Work instructions >> Exactly as written, return the entries below, minus any pictures.
[Task material Boundary: Start]
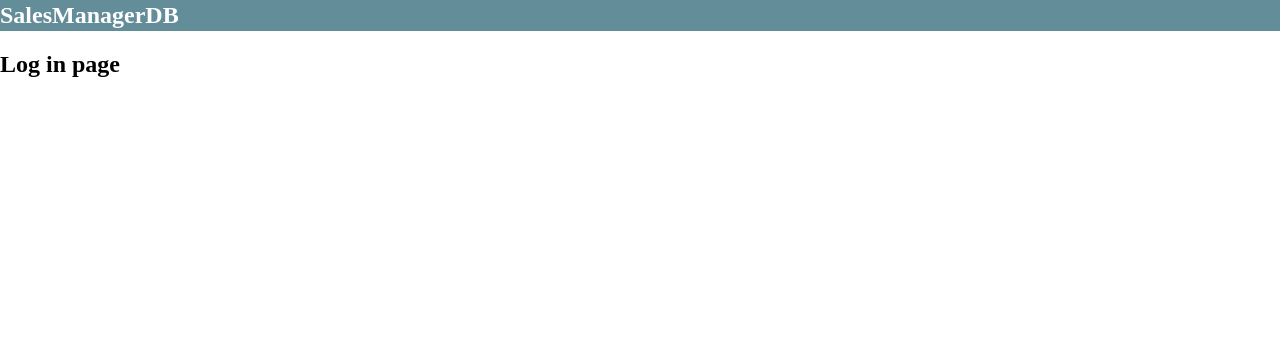
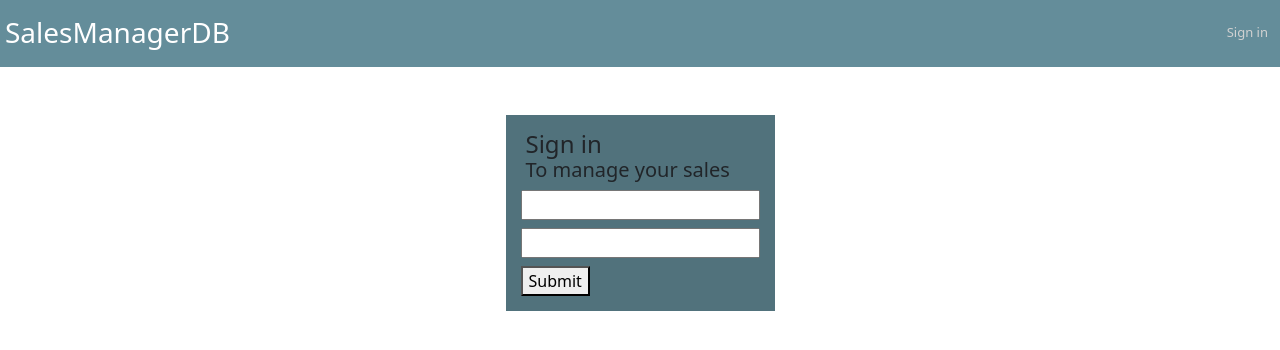
Before and after one commit to LiamConroy/reactjs-project-ca2, a React (Create React App) app in the folder supplies-manager/: page /login in a window 1280 px wide. Shown: the top 350 px of the page. Built offline with nearby package versions, Linux system fonts and the light colour scheme.

Commit message:
login page

```diff
--- a/supplies-manager/package.json
+++ b/supplies-manager/package.json
@@ -6,6 +6,7 @@
     "@testing-library/jest-dom": "^5.15.0",
     "@testing-library/react": "^11.2.7",
     "@testing-library/user-event": "^12.8.3",
+    "axios": "^0.24.0",
     "bootstrap": "^5.1.3",
     "react": "^17.0.2",
     "react-bootstrap": "^2.0.2",
--- a/supplies-manager/src/App.js
+++ b/supplies-manager/src/App.js
@@ -1,6 +1,7 @@
 import {BrowserRouter as Router, Routes, Route} from 'react-router-dom'
 import './App.css';
-import 'bootstrap'
+import Navbar from './components/navTop.js';
+import 'bootstrap/dist/css/bootstrap.css'
 import LogIn from './pages/LogIn';
 import CreateAdmin from './pages/CreateAdmin';
 import CreateSale from './pages/CreateSale';
@@ -13,7 +14,9 @@ import SingleSale from './pages/SingleSale';
 
 function App() {
   return (
-    <Router>
+     <Router>
+      <Navbar />
+      <div className = "container">
       <Routes>
           <Route path="/" element={<HomePage />}></Route>
           <Route path="/sales" element={<SalesPage />}></Route>
@@ -22,6 +25,7 @@ function App() {
           <Route path="/admin/create" element={<CreateAdmin />}></Route>
           <Route path="/login" element={<LogIn />}></Route>
       </Routes>
+      </div>
     </Router>
   );
 }
--- a/supplies-manager/src/components/navTop.js
+++ b/supplies-manager/src/components/navTop.js
@@ -1,13 +1,17 @@
 import React from 'react';
 import '../style.css'
-import 'bootstrap'
 
 const Navtop = () => {
     return(
     <div className = "navbar">
-        <div className = "pt-4">
-           <h2 className = "nomargin headingsWhite text-uppercase">SalesManagerDB</h2>
+        <div className = "float-right pt-2 pb-2">
+           <h3 className = "nomargin headingsWhite">SalesManagerDB</h3>
         </div>
+
+        <div className = "">
+            <p className = "float-right logout">Sign in</p>
+        </div>
+
     </div>
     )
 }
--- a/supplies-manager/src/index.js
+++ b/supplies-manager/src/index.js
@@ -2,15 +2,12 @@ import React from 'react';
 import ReactDOM from 'react-dom';
 import App from './App';
 
-import Navbar from './components/navTop.js';
+
 
 
 ReactDOM.render(
   <React.StrictMode>
-  <Navbar />
-
     <App />
-
   </React.StrictMode>,
   document.getElementById('root')
 );
--- a/supplies-manager/src/pages/HomePage.js
+++ b/supplies-manager/src/pages/HomePage.js
@@ -1,17 +1,16 @@
 import Button from 'react-bootstrap/Button';
-import Container from 'react-bootstrap/Button';
+
+// import Container from 'react-bootstrap/Button';
 
 const HomePage = () => {
+
     return(
-    <Container>
 
         <div>
-           <h2>Home innit</h2>
+           <h2 className = "" >Home innit</h2>
            <Button variant = "secondary">Test</Button>
-
         </div>
 
-    </Container>
     )
 }
 
--- a/supplies-manager/src/pages/LogIn.js
+++ b/supplies-manager/src/pages/LogIn.js
@@ -1,8 +1,59 @@
+import axios from "axios"
+import { useState } from 'react';
 const LogIn = () => {
+
+    const [login, setLogin] = useState({});
+
+    const loginHandler = (e) => {
+
+        setLogin(prevState => ({
+          ...prevState,
+          [e.target.name]:  e.target.value
+        }))
+      }
+
+      const submitLogin = () =>{
+        console.log(login)
+
+        axios.post('https://festivals-api.herokuapp.com/api/users/login', {
+          email: login.email,
+          password: login.password
+        })
+            .then(response => {
+              console.log(response.data.token)
+              localStorage.setItem('token',response.data.token )
+            })
+            .catch(err => console.log(err))
+      }
     return(
-        <div>
-           <h2>Log in page</h2>
+        <div className = "container">
+
+        <div className = "d-flex justify-content-xl-center">
+            <div className = "mt-5 cardStyle">
+            <div>
+                <h4 className = "nomargin">Sign in </h4>
+                <h5 className = "nomargin">To manage your sales</h5>
+            </div>
+
+                <div className = "float-left">
+                    <div className = "mt-2">
+                    <input className = "" type = "text" name = "email" onChange={loginHandler}/><br />
+                    </div>
+
+                    <div className = "mt-2 ml-5">
+                    <input className = "" type = "password" name = "password" onChange={loginHandler}/>
+                    </div>
+
+                    <div className = "mt-2">
+                        <button onClick={submitLogin} type = "submit">Submit</button>
+                    </div>
+                </div>
+            </div>
         </div>
+
+
+        </div>
+
     )
 }
 
--- a/supplies-manager/src/style.css
+++ b/supplies-manager/src/style.css
@@ -1,12 +1,31 @@
 .navbar{
    background-color: #648D9A;
+   /* display: none; */
    padding-top:2px;
    padding-bottom:2px;
 }
 
 .nomargin{
+    margin-left:5px;
     margin-top:0px;
     margin-bottom:0px;
+}
+
+.cardStyle{
+    background-color: #51727C;
+    padding:15px;
+}
+
+.logout{
+    margin-top:15px;
+    margin-right:12px;
+    font-size: 13px;
+    color: #D1D1D1;
+}
+
+
+.mr5{
+    margin-right:5px;
 }
 
 .headingsWhite{
```
Also changed, not shown: 1 other file (tests, documents, lock files or other folders).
[Task material Boundary: End]
Reply to the task >>
Before and after one commit to LiamConroy/reactjs-project-ca2, a React (Create React App) app in the folder supplies-manager/: page /login in a window 1280 px wide. Shown: the top 350 px of the page. Built offline with nearby package versions, Linux system fonts and the light colour scheme.

Commit message:
login page

```diff
--- a/supplies-manager/package.json
+++ b/supplies-manager/package.json
@@ -6,6 +6,7 @@
     "@testing-library/jest-dom": "^5.15.0",
     "@testing-library/react": "^11.2.7",
     "@testing-library/user-event": "^12.8.3",
+    "axios": "^0.24.0",
     "bootstrap": "^5.1.3",
     "react": "^17.0.2",
     "react-bootstrap": "^2.0.2",
--- a/supplies-manager/src/App.js
+++ b/supplies-manager/src/App.js
@@ -1,6 +1,7 @@
 import {BrowserRouter as Router, Routes, Route} from 'react-router-dom'
 import './App.css';
-import 'bootstrap'
+import Navbar from './components/navTop.js';
+import 'bootstrap/dist/css/bootstrap.css'
 import LogIn from './pages/LogIn';
 import CreateAdmin from './pages/CreateAdmin';
 import CreateSale from './pages/CreateSale';
@@ -13,7 +14,9 @@ import SingleSale from './pages/SingleSale';
 
 function App() {
   return (
-    <Router>
+     <Router>
+      <Navbar />
+      <div className = "container">
       <Routes>
           <Route path="/" element={<HomePage />}></Route>
           <Route path="/sales" element={<SalesPage />}></Route>
@@ -22,6 +25,7 @@ function App() {
           <Route path="/admin/create" element={<CreateAdmin />}></Route>
           <Route path="/login" element={<LogIn />}></Route>
       </Routes>
+      </div>
     </Router>
   );
 }
--- a/supplies-manager/src/components/navTop.js
+++ b/supplies-manager/src/components/navTop.js
@@ -1,13 +1,17 @@
 import React from 'react';
 import '../style.css'
-import 'bootstrap'
 
 const Navtop = () => {
     return(
     <div className = "navbar">
-        <div className = "pt-4">
-           <h2 className = "nomargin headingsWhite text-uppercase">SalesManagerDB</h2>
+        <div className = "float-right pt-2 pb-2">
+           <h3 className = "nomargin headingsWhite">SalesManagerDB</h3>
         </div>
+
+        <div className = "">
+            <p className = "float-right logout">Sign in</p>
+        </div>
+
     </div>
     )
 }
--- a/supplies-manager/src/index.js
+++ b/supplies-manager/src/index.js
@@ -2,15 +2,12 @@ import React from 'react';
 import ReactDOM from 'react-dom';
 import App from './App';
 
-import Navbar from './components/navTop.js';
+
 
 
 ReactDOM.render(
   <React.StrictMode>
-  <Navbar />
-
     <App />
-
   </React.StrictMode>,
   document.getElementById('root')
 );
--- a/supplies-manager/src/pages/HomePage.js
+++ b/supplies-manager/src/pages/HomePage.js
@@ -1,17 +1,16 @@
 import Button from 'react-bootstrap/Button';
-import Container from 'react-bootstrap/Button';
+
+// import Container from 'react-bootstrap/Button';
 
 const HomePage = () => {
+
     return(
-    <Container>
 
         <div>
-           <h2>Home innit</h2>
+           <h2 className = "" >Home innit</h2>
            <Button variant = "secondary">Test</Button>
-
         </div>
 
-    </Container>
     )
 }
 
--- a/supplies-manager/src/pages/LogIn.js
+++ b/supplies-manager/src/pages/LogIn.js
@@ -1,8 +1,59 @@
+import axios from "axios"
+import { useState } from 'react';
 const LogIn = () => {
+
+    const [login, setLogin] = useState({});
+
+    const loginHandler = (e) => {
+
+        setLogin(prevState => ({
+          ...prevState,
+          [e.target.name]:  e.target.value
+        }))
+      }
+
+      const submitLogin = () =>{
+        console.log(login)
+
+        axios.post('https://festivals-api.herokuapp.com/api/users/login', {
+          email: login.email,
+          password: login.password
+        })
+            .then(response => {
+              console.log(response.data.token)
+              localStorage.setItem('token',response.data.token )
+            })
+            .catch(err => console.log(err))
+      }
     return(
-        <div>
-           <h2>Log in page</h2>
+        <div className = "container">
+
+        <div className = "d-flex justify-content-xl-center">
+            <div className = "mt-5 cardStyle">
+            <div>
+                <h4 className = "nomargin">Sign in </h4>
+                <h5 className = "nomargin">To manage your sales</h5>
+            </div>
+
+                <div className = "float-left">
+                    <div className = "mt-2">
+                    <input className = "" type = "text" name = "email" onChange={loginHandler}/><br />
+                    </div>
+
+                    <div className = "mt-2 ml-5">
+                    <input className = "" type = "password" name = "password" onChange={loginHandler}/>
+                    </div>
+
+                    <div className = "mt-2">
+                        <button onClick={submitLogin} type = "submit">Submit</button>
+                    </div>
+                </div>
+            </div>
         </div>
+
+
+        </div>
+
     )
 }
 
--- a/supplies-manager/src/style.css
+++ b/supplies-manager/src/style.css
@@ -1,12 +1,31 @@
 .navbar{
    background-color: #648D9A;
+   /* display: none; */
    padding-top:2px;
    padding-bottom:2px;
 }
 
 .nomargin{
+    margin-left:5px;
     margin-top:0px;
     margin-bottom:0px;
+}
+
+.cardStyle{
+    background-color: #51727C;
+    padding:15px;
+}
+
+.logout{
+    margin-top:15px;
+    margin-right:12px;
+    font-size: 13px;
+    color: #D1D1D1;
+}
+
+
+.mr5{
+    margin-right:5px;
 }
 
 .headingsWhite{
```
Also changed, not shown: 1 other file (tests, documents, lock files or other folders).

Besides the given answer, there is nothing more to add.